— Requirement —
Where a line in the records below contains the string "template", tally it; give only the final number.

Code change snippets:
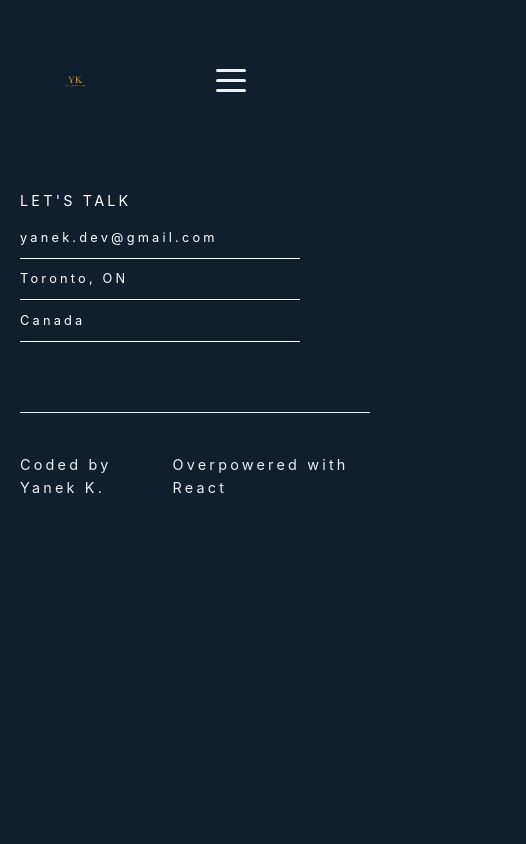
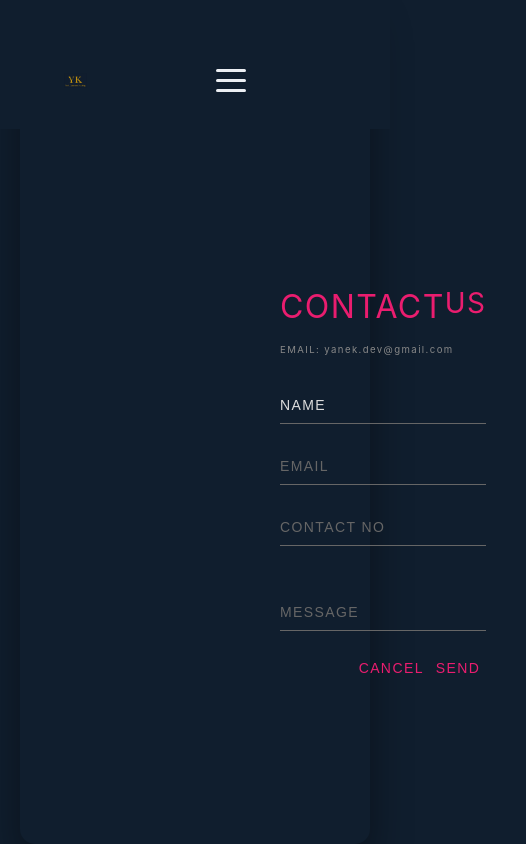
Before and after one commit to Yanek-K/Portfolio-v2, a React app: page / in a window 390 px wide. Shown: the top 844 px of the page, 526 px wide, since content can reach past the window. Built offline with nearby package versions, Linux system fonts and the light colour scheme.

Commit message:
Working on contact page

```diff
--- a/src/Components/Blog/index.css
+++ b/src/Components/Blog/index.css
@@ -14,7 +14,10 @@
 }
 
 .blog__nav {
-  padding: 2rem;
+  padding-top: 1.7rem;
+}
+.blog__nav h4 {
+  font-size: 1.3rem;
 }
 
 /* The list of posts stacks vertically */
@@ -22,14 +25,13 @@
   display: flex;
   flex-direction: column;
   gap: 2rem; /* space between each post-card */
-  margin: 0; /* reset any margins */
-  padding: 0; /* reset any padding */
 }
 
 /* Each card is just text content now */
 .post-card {
   border-bottom: 1px solid var(--white);
   padding: 1.5rem 0; /* vertical padding */
+  width: 90%;
 }
 
 /* Make the entire title/excerpt clickable */
@@ -37,20 +39,20 @@
   display: block;
   text-decoration: none;
   color: inherit;
-  width: 100%; /* fill the content column */
+  width: 95%; /* fill the content column */
 }
 
 /* Title styling */
 .post-card h3 {
   margin: 0 0 0.5rem;
-  font-size: 1.5rem;
+  font-size: 1.7rem;
   color: var(--white);
 }
 
 /* Excerpt wraps fully */
 .excerpt {
   margin: 0 0 0.5rem;
-  font-size: 1rem;
+  font-size: 1.1rem;
   line-height: 1.6;
   color: var(--white);
   width: 100%;
@@ -65,16 +67,19 @@
 
 @media (max-width: 1200px) {
   .blog__wrap {
-    grid-template-columns: 100px 1fr;
+    grid-template-columns: 150px 1fr;
   }
   .blog__nav {
-    padding-right: 0rem;
+    padding-right: 1rem;
     padding-left: 0rem;
   }
 }
 
 /* —— Responsive breakpoint —— */
-@media (max-width: 900px) {
+@media (max-width: 850px) {
+  .blog-section {
+    margin: 2rem;
+  }
   .blog__wrap {
     grid-template-columns: 1fr; /* collapse to one column */
   }
@@ -82,5 +87,6 @@
     border-right: none;
     border-bottom: 1px solid var(--slate);
     margin-bottom: 1.5rem;
+    width: 90%;
   }
 }
--- a/src/Components/Blog/index.js
+++ b/src/Components/Blog/index.js
@@ -6,10 +6,11 @@ const Bloglist = ({ posts }) => {
     <div className="blog-section">
       <div className="blog__wrap">
         <aside className="blog__nav">
-          <p>link</p>
-          <p>link</p>
-          <p>link</p>
-          <p>link</p>
+          <h4>by Yanek K.</h4>
+          {/* <p>Sponsor</p>
+          <p>Contact Me</p>
+          <p>About</p>
+          <p>link</p> */}
         </aside>
         <div className="blog__content">
           <div className="blog-list">
--- /dev/null
+++ b/src/Components/Contact/index.css
@@ -0,0 +1,168 @@
+body,
+button,
+input {
+  letter-spacing: 1.4px;
+}
+
+.background {
+  display: flex;
+  margin: var(--margin-standard);
+  padding: 4rem;
+}
+
+.container {
+  flex: 0 1 700px;
+  margin: auto;
+}
+
+.screen:after {
+  content: "";
+  display: block;
+  position: absolute;
+  top: 0;
+  left: 20px;
+  right: 20px;
+  bottom: 0;
+  border-radius: 15px;
+  box-shadow: 0 20px 40px rgba(0, 0, 0, 0.4);
+  z-index: -1;
+}
+
+.screen-header {
+  display: flex;
+  align-items: center;
+  padding: 10px 20px;
+  background: #4d4d4f;
+  border-top-left-radius: 15px;
+  border-top-right-radius: 15px;
+}
+
+.screen-header-left {
+  margin-right: auto;
+}
+
+.screen-header-button {
+  display: inline-block;
+  width: 8px;
+  height: 8px;
+  margin-right: 3px;
+  border-radius: 8px;
+  background: white;
+}
+
+.screen-body {
+  display: flex;
+}
+
+.screen-body-item {
+  flex: 1;
+  padding: 50px;
+}
+
+.screen-body-item.left {
+  display: flex;
+  flex-direction: column;
+}
+
+.app-title {
+  display: flex;
+  flex-direction: column;
+  position: relative;
+  color: #ea1d6f;
+}
+
+.app-title:after {
+  content: "";
+  display: block;
+  position: absolute;
+  left: 0;
+  bottom: -10px;
+  width: 25px;
+  height: 4px;
+  background: #ea1d6f;
+}
+
+.app-contact {
+  margin-top: auto;
+  font-size: 0.6rem;
+  color: #888;
+}
+
+.app-form-group {
+  margin-bottom: 1.5rem;
+}
+
+.app-form-group.message {
+  margin-top: 3rem;
+}
+
+.app-form-group.buttons {
+  margin-bottom: 0;
+  text-align: right;
+}
+
+.app-form-control {
+  width: 100%;
+  padding: 10px 0;
+  background: none;
+  border: none;
+  border-bottom: 1px solid #666;
+  color: #ddd;
+  font-size: 14px;
+  text-transform: uppercase;
+  outline: none;
+  transition: border-color 0.2s;
+}
+
+.app-form-control::placeholder {
+  color: #666;
+}
+
+.app-form-control:focus {
+  border-bottom-color: #ddd;
+}
+
+.app-form-button {
+  background: none;
+  border: none;
+  color: #ea1d6f;
+  font-size: 14px;
+  cursor: pointer;
+  outline: none;
+}
+
+.app-form-button:hover {
+  color: #b9134f;
+}
+
+@media screen and (max-width: 520px) {
+  .screen-body {
+    flex-direction: column;
+  }
+
+  .screen-body-item.left {
+    margin-bottom: 30px;
+  }
+
+  .app-title {
+    flex-direction: row;
+  }
+
+  .app-title span {
+    margin-right: 12px;
+  }
+
+  .app-title:after {
+    display: none;
+  }
+}
+
+@media screen and (max-width: 600px) {
+  .screen-body {
+    padding: 40px;
+  }
+
+  .screen-body-item {
+    padding: 0;
+  }
+}
--- /dev/null
+++ b/src/Components/Contact/index.js
@@ -0,0 +1,48 @@
+import React from "react";
+import "./index.css";
+
+const ContactPage = () => {
+  return (
+    <div class="background">
+      <div class="container">
+        <div class="screen">
+          <div class="screen-body">
+            <div class="screen-body-item left">
+              <div class="app-title">
+                <h2>CONTACT</h2>
+                <h3>US</h3>
+              </div>
+              <div class="app-contact">EMAIL: yanek.dev@gmail.com</div>
+            </div>
+            <div class="screen-body-item">
+              <div class="app-form">
+                <div class="app-form-group">
+                  <input
+                    class="app-form-control"
+                    placeholder="NAME"
+                    value="Name"
+                  />
+                </div>
+                <div class="app-form-group">
+                  <input class="app-form-control" placeholder="EMAIL" />
+                </div>
+                <div class="app-form-group">
+                  <input class="app-form-control" placeholder="CONTACT NO" />
+                </div>
+                <div class="app-form-group message">
+                  <input class="app-form-control" placeholder="MESSAGE" />
+                </div>
+                <div class="app-form-group buttons">
+                  <button class="app-form-button">CANCEL</button>
+                  <button class="app-form-button">SEND</button>
+                </div>
+              </div>
+            </div>
+          </div>
+        </div>
+      </div>
+    </div>
+  );
+};
+
+export default ContactPage;
--- a/src/Pages/Contact/Contact.jsx
+++ b/src/Pages/Contact/Contact.jsx
@@ -1,13 +1,16 @@
 import React from "react";
 import Navbar from "../../Components/Navbar";
 import FixedIcons from "../../Components/FixedIcons";
+
 import Footer from "../../Components/Footer";
+import ContactPage from "../../Components/Contact";
 
 const Contact = () => {
   return (
     <div>
       <Navbar />
       <FixedIcons />
+      <ContactPage />
       <Footer />
     </div>
   );
```
Also changed, not shown: 1 other file (tests, documents, lock files or other folders).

— Response area —
3